In an ongoing effort to provide customers with the best local cheese experience, we sent a team, along with our 22 cheese specialists, to Nerstrand, MN, to spend the day at Shepherd’s Way Farm. Shepherd’s Way Farm is a family-run business headed by husband-wife team Steven Read and Jodi Ohlsen Read. Together, with the help of their four sons, they produce small batches of artisanal sheep’s milk cheese.
Pioneers in the American dairy sheep industry, the two started their farm when dairy focus was directed more toward cows. Luckily, University of Minnesota experts Howard Morris and Ray Miller were able to help Jodi learn the craft of sheep milk cheese making. She also took classes at the University of Vermont, Burlington and University of Wisconsin, River Falls.
With Steven caring for the sheep and Jodi serving as the cheese maker, their dedication and attention to detail has won Shepherd’s Way national recognition and numerous American Cheese Society Awards.
Though Steven and Jodi like to keep their brand local and true to its Minnesota background, they took a competitive approach when naming their first cheese, Friesago. They liked the name because it sounded like it could fit in with other well-respected European cheeses. At that time, America was still building its reputation and prominence in the cheese-making industry. By aligning themselves with European cheeses, they were telling customers “Hey, this is good cheese!”

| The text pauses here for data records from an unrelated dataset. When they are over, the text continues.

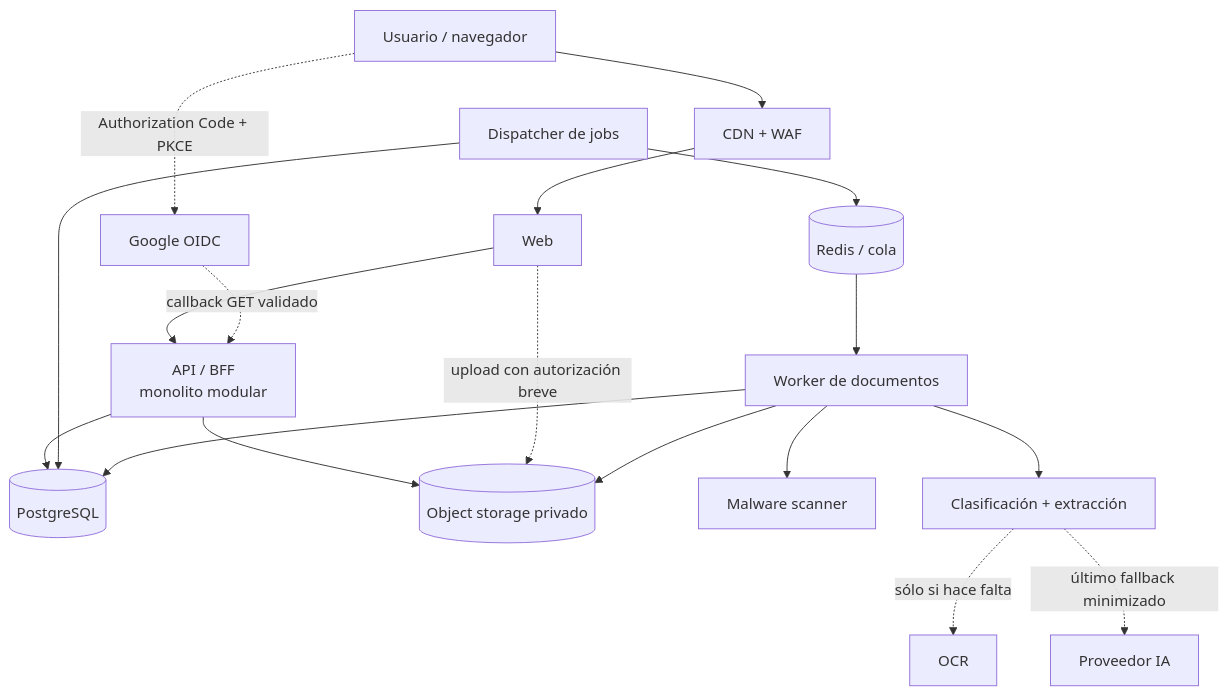
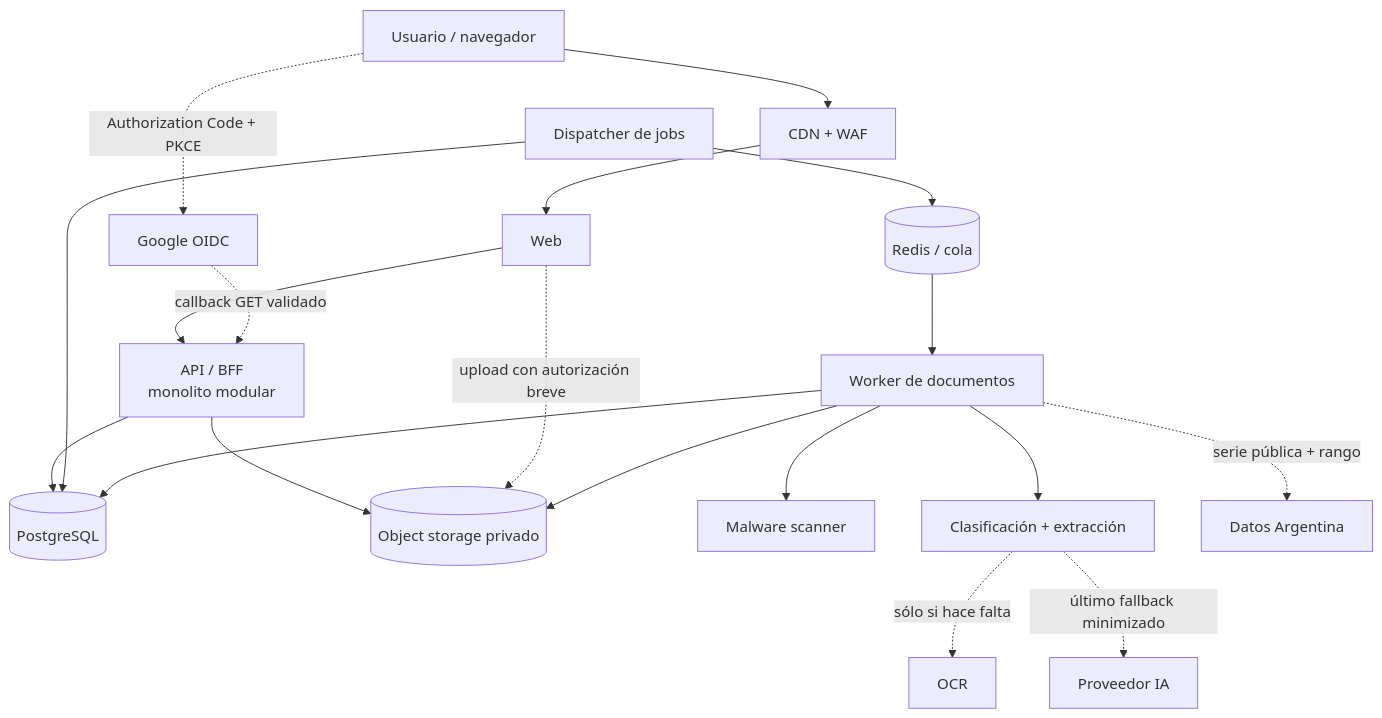
One commit to SebastianMacaya/Salarivo changed the diagram in docs/architecture/overview.md. Above: the diagram before and after it, drawn with Mermaid. The commit also changed other lines of this file and 38 other files, not shown here.

```diff
--- a/docs/architecture/overview.md
+++ b/docs/architecture/overview.md
@@ -16,20 +16,21 @@
 ~~~mermaid
 flowchart TB
     U[Usuario / navegador] --> E[CDN + WAF]
     U -. Authorization Code + PKCE .-> G[Google OIDC]
     E --> W[Web]
     W --> A[API / BFF<br/>monolito modular]
     G -. callback GET validado .-> A
     A --> P[(PostgreSQL)]
     A --> O[(Object storage privado)]
     W -. upload con autorización breve .-> O
     J[Dispatcher de jobs] --> P
     J --> Q[(Redis / cola)]
     Q --> K[Worker de documentos]
     K --> O
     K --> M[Malware scanner]
     K --> D[Clasificación + extracción]
     D -. sólo si hace falta .-> R[OCR]
     D -. último fallback minimizado .-> I[Proveedor IA]
+    K -. serie pública + rango .-> X[Datos Argentina]
     K --> P
 ~~~
```
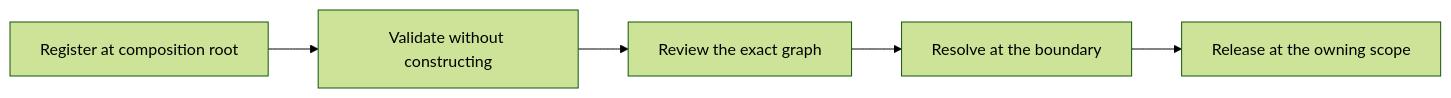
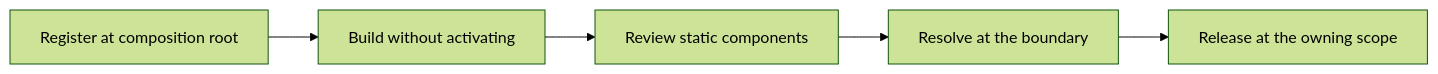
One commit to peter-daly/clean_ioc changed the diagram in docs/why-clean-ioc.md. Above: the diagram before and after it, drawn with Mermaid (forest theme). The commit also changed other lines of this file and 69 other files, not shown here.

````diff
--- a/docs/why-clean-ioc.md
+++ b/docs/why-clean-ioc.md
@@ -61,9 +61,9 @@
 ```mermaid
 flowchart LR
     register["Register at composition root"]
-    validate["Validate without constructing"]
-    explain["Review the exact graph"]
+    validate["Build without activating"]
+    explain["Review static components"]
     resolve["Resolve at the boundary"]
     cleanup["Release at the owning scope"]
     register --> validate --> explain --> resolve --> cleanup
 ```
````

That’s no longer a concern today, as the American cheese industry has made enormous strides in the past 15 years. Steven and Jodi now name their cheeses after local landmarks and inspirations.
Sheep’s milk cheese production has also advanced greatly in America over the past decade. Before then, many people worked with cow’s milk, but very few took on sheep. Sheep produce a small amount of milk compared to other dairy animals. However, their milk is richer, creamier and sweeter than cow’s milk. For example, you could use it for cream in your coffee, but probably wouldn’t want to drink it alone. These unique characteristics give sheep’s milk cheeses very distinct flavors and textures.
During our Shepherd’s Way Farm visit, the spring lambing season was well underway and we instantly fell in love with the baby lambs as they pranced around the barn. This scene was far different in 2005 when a disastrous fire resulted in the loss of their barn, livestock housing, and more than 500 animals. They had been one of North America’s largest dairy sheep operations before the fire. This forced them to cease their national distribution to focus on rebuilding.
Newborn lambs can walk just minutes after birth. With so many new lambs in one place, mothers identify their own based on the sound of their voices. In addition to being absolutely adorable, the energetic youngsters were very social with our group.
Today, things are looking much brighter. Their flock is growing and a new barn was completed earlier this year. During our visit, we sampled a fantastic new semi-hard cheese. It was mild, nutty and smooth with a light earthy finish. The new cheese was unnamed at the tasting, however, we recently heard from Jodi and it will be called Burr Oak Haven. The name is a reference to one of the sheep’s favorite pastures on the farm. We anticipate this will be released (to the public) soon!
In the meantime, try adding some of these great Shepherd’s Way selections to your summer cheese trays.
Friesago – semi-aged sheep milk cheese, dense with a mild flavor and nutty finish
Shepherd’s Hope – fresh sheep milk cheese, mild with citrus notes; available in original and garlic. An American Cheese Society winner.
Big Woods Blue – full-flavored and earthy sheep milk blue, creamy in texture; 2011 American Cheese Society winner
Hidden Falls – soft, bloom-rind cheese made with sheep and cow milk, notes of citrus, wildflower and woodsy mushrooms
Morcella – seasonal soft-ripened sheep milk cheese made with local morel mushrooms, Creamy and earthy; made with spring and summer milk